Early Prevention and Detection of Borderline Personality Disorder is Important. Emily* and her parents spent years looking for appropriate treatment.

It’s been a long, hard road to diagnosis for our 15 year-old daughter Emily* and us. It would have been better if it had come sooner.

Emily’s behaviour went from sensitive, engaged and happy to challenging, angry and selfdestructive when she was 7 years old. Unbeknown to us, she had experienced sexual abuse by a male peer and relative. I spent years seeking help for Emily. I felt betrayed by the ‘system’ for taking so long to name what she was going through. No-one warned us about what may be happening to her; what her behaviour could mean for her. I often felt blamed as a mother, incompetent, destabilised and exhausted.
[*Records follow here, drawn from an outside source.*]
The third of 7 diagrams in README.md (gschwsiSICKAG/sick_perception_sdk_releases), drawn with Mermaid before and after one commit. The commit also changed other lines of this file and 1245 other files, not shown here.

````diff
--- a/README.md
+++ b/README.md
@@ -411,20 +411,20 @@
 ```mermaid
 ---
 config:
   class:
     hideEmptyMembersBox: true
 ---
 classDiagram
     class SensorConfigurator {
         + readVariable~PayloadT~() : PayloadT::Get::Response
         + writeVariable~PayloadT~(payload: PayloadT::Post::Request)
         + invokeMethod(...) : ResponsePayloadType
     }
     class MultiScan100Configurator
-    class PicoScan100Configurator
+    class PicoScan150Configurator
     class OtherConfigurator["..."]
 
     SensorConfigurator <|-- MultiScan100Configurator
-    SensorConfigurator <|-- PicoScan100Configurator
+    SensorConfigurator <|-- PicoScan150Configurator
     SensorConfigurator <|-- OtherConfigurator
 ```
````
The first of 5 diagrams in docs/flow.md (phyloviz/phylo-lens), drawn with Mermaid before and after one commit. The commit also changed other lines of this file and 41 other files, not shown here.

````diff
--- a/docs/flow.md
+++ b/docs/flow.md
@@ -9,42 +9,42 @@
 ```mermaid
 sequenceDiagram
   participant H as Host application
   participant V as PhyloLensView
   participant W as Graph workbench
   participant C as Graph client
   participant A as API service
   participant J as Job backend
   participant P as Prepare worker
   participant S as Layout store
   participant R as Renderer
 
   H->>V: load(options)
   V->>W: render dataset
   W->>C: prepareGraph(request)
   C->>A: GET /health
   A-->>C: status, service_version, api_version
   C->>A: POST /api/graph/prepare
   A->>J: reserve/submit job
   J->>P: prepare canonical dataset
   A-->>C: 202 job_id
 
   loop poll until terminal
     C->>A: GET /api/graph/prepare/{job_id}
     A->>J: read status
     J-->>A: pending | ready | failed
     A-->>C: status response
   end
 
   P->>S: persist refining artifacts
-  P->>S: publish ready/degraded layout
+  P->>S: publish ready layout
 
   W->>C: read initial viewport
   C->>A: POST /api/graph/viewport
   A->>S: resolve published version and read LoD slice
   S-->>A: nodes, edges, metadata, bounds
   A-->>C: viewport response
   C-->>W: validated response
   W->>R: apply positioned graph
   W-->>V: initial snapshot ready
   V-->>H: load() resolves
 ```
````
Emily would act out towards us and was almost ‘street angel/ house devil’. She had difficulty with relationships and perceived injustices, later regretting her behaviour and feeling hatred towards herself. She eventually began self-harming. My husband and I employed different approaches – but neither of them worked. We focused on keeping her safe and alive and learning skills to manage her distress.

Our relationship and our relationship with others suffered. Our other children were affected as well. We felt isolated; grieving the loss of who she had been. I sought help and support with parenting courses and counselling. No-one ever mentioned BPD; despite research supporting a strong link between trauma such as sexual abuse and BPD.

Finally, Emily was diagnosed with ‘emerging traits of BPD’ by an emergency mental health clinician. She was relieved to have an explanation for her feelings and behaviour and started telling people. We didn’t expect the stigma. I started using the term ‘emotional regulation difficulties’ instead of BPD. I felt if Emily had been diagnosed with a physical illness there would have been a lot more emotional support, concern and kindness. Instead, we often encountered ignorance, fear and blame. Some people told me they did not approve of early diagnosis and ‘labelling’ my daughter. Yet it seemed to me that it was this attitude perpetuating the fear and the stigma more than the diagnosis itself.

I often felt unheard or actively blamed. Everyone had an opinion. I was told that my fear and reactivity were causing Emily’s behavior. However, eventually I did get help and met some supportive clinicians, and police. I also had the support of a psychiatric registrar for 12 months which helped with my wellbeing and with keeping our family together. I maintained a good balance in life between caring for Emily and outside interests, for my own survival. My role as parent to Emily became that of carer. I began working as a volunteer counsellor which also helped me to come to terms with my own sense of grief and loss.

There has been little acknowledgement of the impact of the sexual assault on Emily. Both children are considered victims because they were under 10 years old, yet the effect on our daughter has been devastating and lifelong. I’m telling our story because early detection of BPD is essential, especially when a child discloses sexual assault. As distressing and devastating as this was, the added trauma from the inability or reluctance to name the behaviour as possibly BPD was almost fatal in our case. It’s absolutely vital BPD is identified early and talked about so that appropriate support can be found and treatment can begin.